CLEVELAND, Ohio — To refer to the last month of Cardale Jones’s life as surreal would not do it justice. When your first career start comes against Wisconsin in the Big 10 Championship, and when you then defeat Alabama and Oregon on your way to a national title in the first ever College Football Playoff, stronger words are needed.
In the span of four weeks, Jones went from a guy known more for his questionable tweets than his football ability to a possible first round pick in the NFL Draft, a guy whose stock is arguably higher than that of Heisman trophy winner Marcus Mariotta. If it all sounds insane, that’s because it is.
With Ohio State’s quarterback situation utterly unsettled for the 2015 season, with Heisman candidate J.T. Barrett and Braxton Miller both possibly coming back to compete for the starting job, many felt like it was now or never for Jones to jump to the pros. But in front of a few hundred people packed into a small gym at Ted Ginn Academy in Cleveland, Ohio, with Drake’s “Started From the Bottom” blasting from the speakers, Jones shocked everyone by announcing he’ll be returning to school.
“My education is going to take me ten times further than my athletic ability,” Jones said, commenting that when he is done with football, he’d like to become a financial planner.

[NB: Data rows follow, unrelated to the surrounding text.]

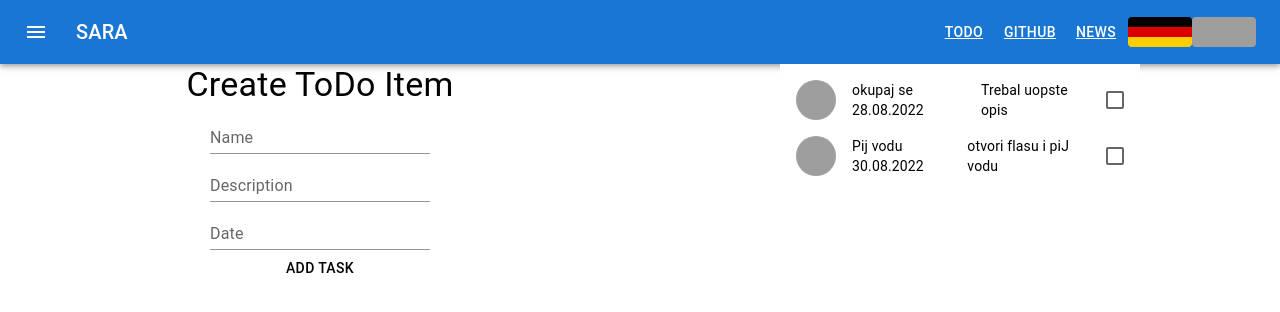
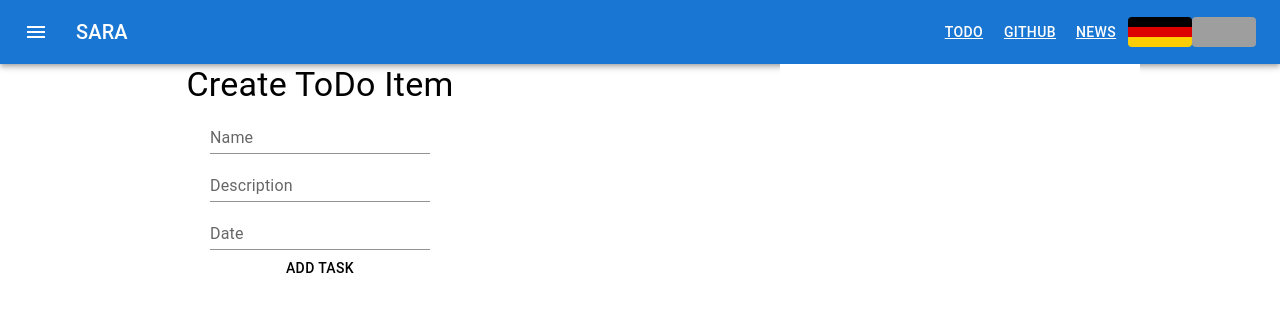
Before and after one commit to saracevicsara/NEWS-REACT-APP, a React (Create React App) app: page / in a window 1280 px wide. Shown: the top 312 px of the page. Built offline with nearby package versions, Linux system fonts and the light colour scheme; grey boxes are pictures that could not be loaded.

Commit message:
update todo

```diff
--- a/src/ToDo/ToDo.js
+++ b/src/ToDo/ToDo.js
@@ -4,18 +4,7 @@ import CreateToDo from "./CreateToDo";
 import ToDoList from "./ToDoList";
 
 export default function ToDo({ language }) {
-  const [tasks, setTasks] = useState([
-    {
-      name: "okupaj se",
-      description: "Trebal uopste opis",
-      date: "28.08.2022",
-    },
-    {
-      name: "Pij vodu",
-      description: "otvori flasu i piJ vodu",
-      date: "30.08.2022",
-    },
-  ]);
+  const [tasks, setTasks] = useState([]);
 
   const addTask = (createTask) => {
     setTasks([...tasks, createTask]);
```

Jones repeatedly mentioned completing his education and getting his degree as the main reasons why he will return to Columbus. Although he admitted that the prospect of securing his family’s financial future (he has a young daughter) by entering the NFL Draft was tempting, he reiterated his belief that a college degree would do more for him that a football ever could.
“He really understands how the world works and he showed that by the decision he made,” said Ted Ginn Sr., his former football coach at Glenville High School.
To those who will call his decision a mistake, Jones had some words. He just couldn’t say them out loud. “I can’t say what I want because I’m on TV,” Jones said with a smile. “But it’s my life to live.”
Jones heads back to the Buckeyes, ready to compete with Barrett and Miller to lead OSU to another championship. He didn’t feel ready to make the jump to professional football, but Jones was brimming with confidence about repeating as national champions. “I’m not worried,” he said. “It’s nothing for us to go back out and do what we did again.”